Elmine deed onlangs iemand een Rijkswachter cadeau en voegde daar bovenstaand gedicht bij.

De Rijkswachters zijn houten robotjes gemaakt van de kisten waarin, tijdens de tien jaar durende verbouwing van het Rijksmuseum, de collectie opgeslagen was. Tijdens de verbouwing (2003-2013) was het museum gesloten. Al die tijd zat de collectie in houten kiste. Elk robotje heeft een nummer achterop, waarmee te achterhalen is welk object er in het het hout zat opgeborgen. Dit najaar vonden we een Rijkswachter (met nummer 7496) in een winkel in Leeuwarden. Die figureert nu in de video. In zijn vorig leven als kist, was er een zilveren kraantjeskan in verpakt.

Elmine maakt in de aanloop naar de Feestdagen elke dag een korte video. Over Rijkswachters, storycubes, sluwe katten, 19e eeuwse treinverliefdheid, en filosofische bespiegelingen van een mier en meer. Volg haar op Youtube voor jouw video-adventskalender.

Today I bought this little wooden robot.

Leeuwarden

It’s a Rijkswachter, or State Guard. It derives its name from the source of the wood it is made from.

The Rijksmuseum in Amsterdam was closed ten years, from 2003 to 2013, for reconstruction. In that period all objects and art that had been on display were kept safe in wooden crates. In these crates the objects were stored, but also travelled around the world for temporary displays. Studio Hamerhaai, a Dutch design duo based in Haarlem, only uses discarded materials for their work. They acquired all the wooden crates when the objects they held were returned to the exhibition rooms of the Rijksmuseum. They created robots from them in various sizes, called Rijkswachters, in reference to the Rijksmuseum and the previous role the wood they are made of had.

All robots are unique and carry a number on their back, and using that number you can find out exactly which object of the Rijksmuseum collection was stored in its wood.

Leeuwarden

My number 7496 is connected to a three legged silver tea pot with tap, from 1756 and attributed to a silver smith called Nicolaas van Diemen. (A slight disappointment of course that it didn’t house one of the old masters like Rembrandt…. 😉 ) The Rijksmuseum has been digitising most of their artefacts, made them searchable in the beautiful Rijksstudio website (where you can also remix stuff), and release them as re-usable open data. So the number directly links to a photo and description of the artefact.

Most material in Rijksstudio you can download and re-use for e.g. t-shirts, your own postcards or posters, game, video etc.

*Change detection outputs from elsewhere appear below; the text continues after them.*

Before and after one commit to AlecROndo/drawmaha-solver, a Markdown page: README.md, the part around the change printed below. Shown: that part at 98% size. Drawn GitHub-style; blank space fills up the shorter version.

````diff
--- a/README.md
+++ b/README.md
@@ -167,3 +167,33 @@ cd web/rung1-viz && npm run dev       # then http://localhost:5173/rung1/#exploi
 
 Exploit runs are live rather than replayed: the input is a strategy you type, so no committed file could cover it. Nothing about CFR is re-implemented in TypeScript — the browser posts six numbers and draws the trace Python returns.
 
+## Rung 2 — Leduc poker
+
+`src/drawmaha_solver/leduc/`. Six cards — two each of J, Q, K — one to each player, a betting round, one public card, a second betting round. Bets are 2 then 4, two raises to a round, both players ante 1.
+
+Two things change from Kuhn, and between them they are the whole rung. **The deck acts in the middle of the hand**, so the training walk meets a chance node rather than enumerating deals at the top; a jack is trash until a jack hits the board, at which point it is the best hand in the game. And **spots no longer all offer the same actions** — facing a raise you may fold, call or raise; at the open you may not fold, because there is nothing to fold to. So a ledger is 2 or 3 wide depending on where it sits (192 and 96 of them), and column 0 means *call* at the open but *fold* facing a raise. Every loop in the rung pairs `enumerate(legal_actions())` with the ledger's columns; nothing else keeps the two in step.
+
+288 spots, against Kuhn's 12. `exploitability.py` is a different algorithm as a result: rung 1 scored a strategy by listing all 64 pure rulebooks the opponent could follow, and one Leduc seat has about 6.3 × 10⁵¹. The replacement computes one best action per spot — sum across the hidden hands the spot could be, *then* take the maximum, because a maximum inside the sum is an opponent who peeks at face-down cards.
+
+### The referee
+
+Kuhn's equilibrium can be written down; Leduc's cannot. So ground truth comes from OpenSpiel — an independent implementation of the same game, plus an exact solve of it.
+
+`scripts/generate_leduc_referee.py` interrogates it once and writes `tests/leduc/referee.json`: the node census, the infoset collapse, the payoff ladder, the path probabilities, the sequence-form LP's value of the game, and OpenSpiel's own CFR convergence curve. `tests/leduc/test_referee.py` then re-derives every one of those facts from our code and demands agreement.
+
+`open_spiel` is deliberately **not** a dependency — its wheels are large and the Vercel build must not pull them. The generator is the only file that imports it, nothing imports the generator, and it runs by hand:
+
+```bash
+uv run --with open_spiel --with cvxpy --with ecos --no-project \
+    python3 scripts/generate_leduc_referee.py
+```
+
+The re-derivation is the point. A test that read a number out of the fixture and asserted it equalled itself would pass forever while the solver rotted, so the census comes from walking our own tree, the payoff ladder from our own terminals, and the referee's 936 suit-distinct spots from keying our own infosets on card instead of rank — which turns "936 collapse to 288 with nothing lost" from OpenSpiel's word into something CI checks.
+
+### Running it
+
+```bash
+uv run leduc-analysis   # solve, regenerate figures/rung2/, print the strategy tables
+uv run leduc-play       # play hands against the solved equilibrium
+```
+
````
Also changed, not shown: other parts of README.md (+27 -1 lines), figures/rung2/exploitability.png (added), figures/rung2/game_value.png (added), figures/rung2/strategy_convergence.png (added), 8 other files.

This also allows you to pick any artefact or piece of art from the Rijksmuseum from their online collection and order a Rijkswachter wooden robot, where Dutch artist Annemiek van Duin used part of what you selected to decorate your unique robot, bringing this beautiful project full circle.